The role of the tissue mast cells in relation to the acute inflammatory reaction to experimental cutaneous mucormycosis was studied histologically in normal rats, in animals whose tissue mast cells had been depleted of their cytoplasmic granules prior to infection by the administration of compound 48/80 and in others in whom acute alloxan diabetes with acidosis had been produced before injection of the fungus.

The discharge of the tissue mast cell granules in normal rats occurred within minutes at the site of infection and appeared to initiate the rapid onset of acute inflammation. The degranulation of the tissue mast cells subsided in a short time and the cells reassumed a normal histologic appearance while inflammation progressed with the formation of circumscribed lesions. In animals pretreated with compound 48/80 in which the tissue mast cells contained no granules, the onset of inflammation was briefly delayed, the intensity of the process was somewhat decreased, fibroblastic proliferation was retarded, and the fungus growth in the early lesions was increased. However, the infection did not spread and the lesions were well localized. The tissue mast cells in the diabetic and acidotic rats completely failed to discharge their cytoplasmic granules, the onset and intensity of the acute inflammatory response were markedly delayed and decreased and the infection progressed rapidly with massive fungus growth invading adjacent tissues. A relationship between the discharged tissue mast cell granules and eosinophilic granulocytes was noted since the latter were numerous among the inflammatory cell exudate in normal rats and scarce in the lesions of the diabetic animals.

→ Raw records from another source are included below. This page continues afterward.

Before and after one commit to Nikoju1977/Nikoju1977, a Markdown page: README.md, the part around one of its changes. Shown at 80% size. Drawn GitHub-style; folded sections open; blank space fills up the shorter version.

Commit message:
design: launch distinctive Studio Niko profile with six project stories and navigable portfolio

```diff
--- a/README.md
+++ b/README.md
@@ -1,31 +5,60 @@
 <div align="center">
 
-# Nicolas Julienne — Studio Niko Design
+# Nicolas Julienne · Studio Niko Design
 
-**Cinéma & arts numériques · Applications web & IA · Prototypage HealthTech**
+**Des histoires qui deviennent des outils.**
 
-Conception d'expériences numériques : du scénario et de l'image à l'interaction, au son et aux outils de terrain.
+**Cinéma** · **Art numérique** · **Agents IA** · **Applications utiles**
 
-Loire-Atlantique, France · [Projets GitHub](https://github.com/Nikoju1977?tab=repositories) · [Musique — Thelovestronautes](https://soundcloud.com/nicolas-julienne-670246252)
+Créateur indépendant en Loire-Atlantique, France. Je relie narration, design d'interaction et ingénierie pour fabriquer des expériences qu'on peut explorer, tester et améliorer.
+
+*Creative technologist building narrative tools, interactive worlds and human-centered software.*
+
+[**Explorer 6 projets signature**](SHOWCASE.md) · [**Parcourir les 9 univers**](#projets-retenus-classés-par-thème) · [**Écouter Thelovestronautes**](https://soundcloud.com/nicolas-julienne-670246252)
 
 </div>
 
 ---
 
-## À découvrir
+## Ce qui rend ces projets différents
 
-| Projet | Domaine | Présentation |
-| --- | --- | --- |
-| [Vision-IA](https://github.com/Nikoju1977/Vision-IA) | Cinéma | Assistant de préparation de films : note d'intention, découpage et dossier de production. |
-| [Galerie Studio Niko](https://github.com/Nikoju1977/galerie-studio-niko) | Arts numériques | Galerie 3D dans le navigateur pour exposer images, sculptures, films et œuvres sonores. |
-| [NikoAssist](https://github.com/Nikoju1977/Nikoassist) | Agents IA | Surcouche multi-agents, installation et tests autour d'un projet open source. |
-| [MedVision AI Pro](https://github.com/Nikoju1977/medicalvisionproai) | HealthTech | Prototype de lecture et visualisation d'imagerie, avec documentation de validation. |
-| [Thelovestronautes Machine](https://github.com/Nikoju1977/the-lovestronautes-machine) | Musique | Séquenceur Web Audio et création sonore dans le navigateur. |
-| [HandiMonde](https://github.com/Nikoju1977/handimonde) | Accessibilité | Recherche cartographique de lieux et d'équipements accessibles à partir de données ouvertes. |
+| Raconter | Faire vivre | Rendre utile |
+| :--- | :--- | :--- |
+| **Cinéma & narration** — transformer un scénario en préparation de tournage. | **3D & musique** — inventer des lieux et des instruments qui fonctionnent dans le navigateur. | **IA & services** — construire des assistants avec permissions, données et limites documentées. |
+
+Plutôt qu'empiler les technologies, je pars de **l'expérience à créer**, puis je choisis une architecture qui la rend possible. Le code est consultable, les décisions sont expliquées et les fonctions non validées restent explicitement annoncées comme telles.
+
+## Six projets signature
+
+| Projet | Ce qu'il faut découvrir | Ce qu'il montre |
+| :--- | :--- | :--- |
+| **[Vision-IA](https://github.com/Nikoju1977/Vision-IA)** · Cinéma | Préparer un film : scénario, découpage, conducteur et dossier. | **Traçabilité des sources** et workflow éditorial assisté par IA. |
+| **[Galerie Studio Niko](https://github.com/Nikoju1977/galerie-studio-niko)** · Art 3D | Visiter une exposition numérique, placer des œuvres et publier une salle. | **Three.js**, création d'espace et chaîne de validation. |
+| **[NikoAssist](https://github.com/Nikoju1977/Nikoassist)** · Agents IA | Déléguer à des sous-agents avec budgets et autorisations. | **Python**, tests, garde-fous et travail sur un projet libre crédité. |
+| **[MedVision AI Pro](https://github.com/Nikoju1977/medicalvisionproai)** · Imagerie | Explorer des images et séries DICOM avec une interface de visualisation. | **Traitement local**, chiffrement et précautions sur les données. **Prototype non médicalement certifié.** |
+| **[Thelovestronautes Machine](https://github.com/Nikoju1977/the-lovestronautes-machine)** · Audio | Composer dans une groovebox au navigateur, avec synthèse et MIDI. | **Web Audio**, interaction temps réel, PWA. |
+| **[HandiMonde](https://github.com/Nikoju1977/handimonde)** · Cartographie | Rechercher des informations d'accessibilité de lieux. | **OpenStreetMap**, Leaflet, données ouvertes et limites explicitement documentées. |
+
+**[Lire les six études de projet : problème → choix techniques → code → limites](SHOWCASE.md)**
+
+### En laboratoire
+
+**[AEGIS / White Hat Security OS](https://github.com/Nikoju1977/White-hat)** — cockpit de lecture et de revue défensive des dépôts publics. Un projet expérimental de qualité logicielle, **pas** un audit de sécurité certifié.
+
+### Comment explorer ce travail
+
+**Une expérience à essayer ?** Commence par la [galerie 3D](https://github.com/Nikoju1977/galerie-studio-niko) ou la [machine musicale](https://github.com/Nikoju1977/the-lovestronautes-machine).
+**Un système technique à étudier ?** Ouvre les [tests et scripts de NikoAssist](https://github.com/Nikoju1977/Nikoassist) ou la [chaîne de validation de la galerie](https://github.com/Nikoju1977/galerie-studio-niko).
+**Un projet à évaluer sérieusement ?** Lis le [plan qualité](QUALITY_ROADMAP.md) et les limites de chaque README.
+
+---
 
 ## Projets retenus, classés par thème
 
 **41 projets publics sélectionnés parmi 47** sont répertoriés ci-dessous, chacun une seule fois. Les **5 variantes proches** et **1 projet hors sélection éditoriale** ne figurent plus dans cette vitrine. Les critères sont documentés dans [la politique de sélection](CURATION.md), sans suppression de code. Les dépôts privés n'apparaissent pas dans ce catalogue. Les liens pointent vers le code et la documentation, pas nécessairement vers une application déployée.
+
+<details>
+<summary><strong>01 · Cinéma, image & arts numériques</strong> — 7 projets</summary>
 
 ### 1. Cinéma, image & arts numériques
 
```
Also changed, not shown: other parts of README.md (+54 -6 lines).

It is concluded that a function of the tissue mast cells in the normal rat is the rapid initiation of acute inflammation at the site of injury and that degranulation of these cells prior to infection somewhat delays the inflammatory response and therefore slightly diminishes host resistance. Furthermore, a severe metabolic disorder such as acute alloxan diabetes with acidosis, inhibits the normal function of the tissue mast cells, delays and decreases inflammation, and in this manner contributes to the greatly increased susceptibility of the host to infection.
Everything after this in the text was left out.